Swami Radha understood symbolism as a key to opening to the world around us, to interpreting different spiritual traditions, and to finding the Divine within. As human beings, we are walking symbols holding a central mystery.
Many spiritual practices draw us toward this mystery. By integrating self-inquiry with the intelligence of the asanas, Hidden Language is particularly effective in activating a questioning attitude and stimulating a desire to find out more.
For me, yoga is an ever growing understanding of myself as a whole. It is also the process — a process that synthesizes levels of consciousness, from the most basic to the most elevated. Through yoga, I recognize the unity and preciousness of my human life and the beauty of all life around me. I see how wonderfully interconnected we all are, and how powerful the delicate interconnection of body, mind and speech.

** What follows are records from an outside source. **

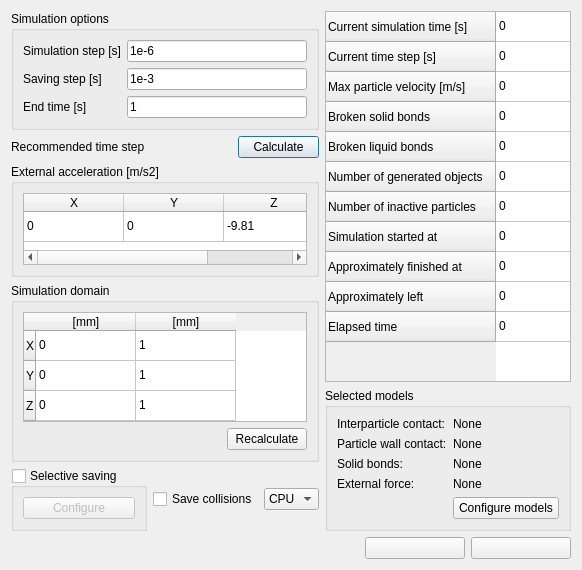
Before: the Qt Designer form QTDialogs/SimulatorTab/SimulatorTab.ui in msolids/musen, drawn with Qt 5.
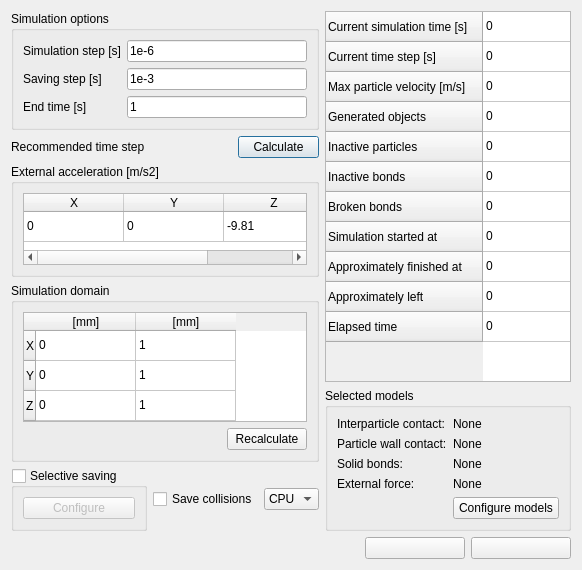
After: the same form once the commit is applied. Icons and pictures are not drawn.

Commit message:
feat: Properly show broken bonds on GPU
- Add Inactive bonds counter.
- Distinguish between inactive and broken bonds on GPU.
- Remove liquid bonds counter.
- Update simulation statistics even when no PP and PW models selected.
- closes #31

The edit to the form file:
```diff
--- a/QTDialogs/SimulatorTab/SimulatorTab.ui
+++ b/QTDialogs/SimulatorTab/SimulatorTab.ui
@@ -407,22 +407,22 @@
        </row>
        <row>
         <property name="text">
-         <string>Broken solid bonds</string>
+         <string>Generated objects</string>
         </property>
        </row>
        <row>
         <property name="text">
-         <string>Broken liquid bonds</string>
+         <string>Inactive particles</string>
         </property>
        </row>
        <row>
         <property name="text">
-         <string>Number of generated objects</string>
+         <string>Inactive bonds</string>
         </property>
        </row>
        <row>
         <property name="text">
-         <string>Number of inactive particles</string>
+         <string>Broken bonds</string>
         </property>
        </row>
        <row>
```
Left out of the diff: 6 changed lines with no effect on the pictures. The commit also changes 36 other files.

poses & reflections
Hidden Language helps us unite the body, mind and speech and can give us access to this wisdom within ourselves. Through working with the body, opening to the symbolism, listening, and accepting what rises to the surface, we encourage a process of clarity and a movement toward what is real for us. The practice opens us to intuitive perception. As we learn to trust our intuition, we can become our own teachers — uniting the student and teacher within.
garudasana (the eagle): awareness
“Awareness” best describes both the process and the goal of yoga. We want to wake up and see more, understand more, open to greater knowledge. Awareness starts by bringing attention to what is and understanding it for ourselves.
Is there a situation in your life that feels unclear or murky? Go into the Eagle pose, bringing in the eagle’s clear sight and detached observation. What do you see? How do you contribute to this situation? Can you make a change?
bhujangasana (the cobra): choice
When we recognize our patterns in practice, we start to become alert to how these underlying dynamics play out in other areas. In the knowing comes the power of choice. Do I want to stay this way? Do I want to continue to entertain this thought or can I let the thought go, and in doing so, the associated tension in my body?
Consider the paradoxical nature of the serpent — how in its silent approach it can represent either wisdom or temptation. Do the Cobra pose looking at a current situation, first with the eyes of wisdom; then observing the temptations. What is the response in your body, mind and emotions?
halasana (the plough): action
Karma Yoga is the yoga of action. We cannot live without acting. By necessity, we also must sacrifice other life to support our life. How then do we act?
As you do the Plough pose, ask yourself: What actions do I need to take? What work is before me at this time? What attitude can I bring to this work to make it yoga?
vrksasana (the tree): devotion
Devotion can be present in any of the poses,
depending on our attitude and awareness. Devotion is simple and demands few words. We just need to let go and make everything we do an offering, with respect, back to the source of life.
As you stand in the Tree pose, be aware of the gesture Namaste — the Divine in me greets the Divine in you. Can you feel the Divine in yourself? Can you genuinely extend that feeling out to others?
paschimottasana (sitting forward bend): union
How do we unite Earth and Heaven, body and mind? We can observe the duality of the upper and lower, the left and right sides in our own bodies, and see how the asanas bring these dualities into unity.
As you practise the Sitting Forward Bend, the movement is toward union of the upper and lower. Ask: How can my two selves come together? What are these two selves?
Excerpted from Swami Lalitananda’s latest book, The Inner Life of Asanas.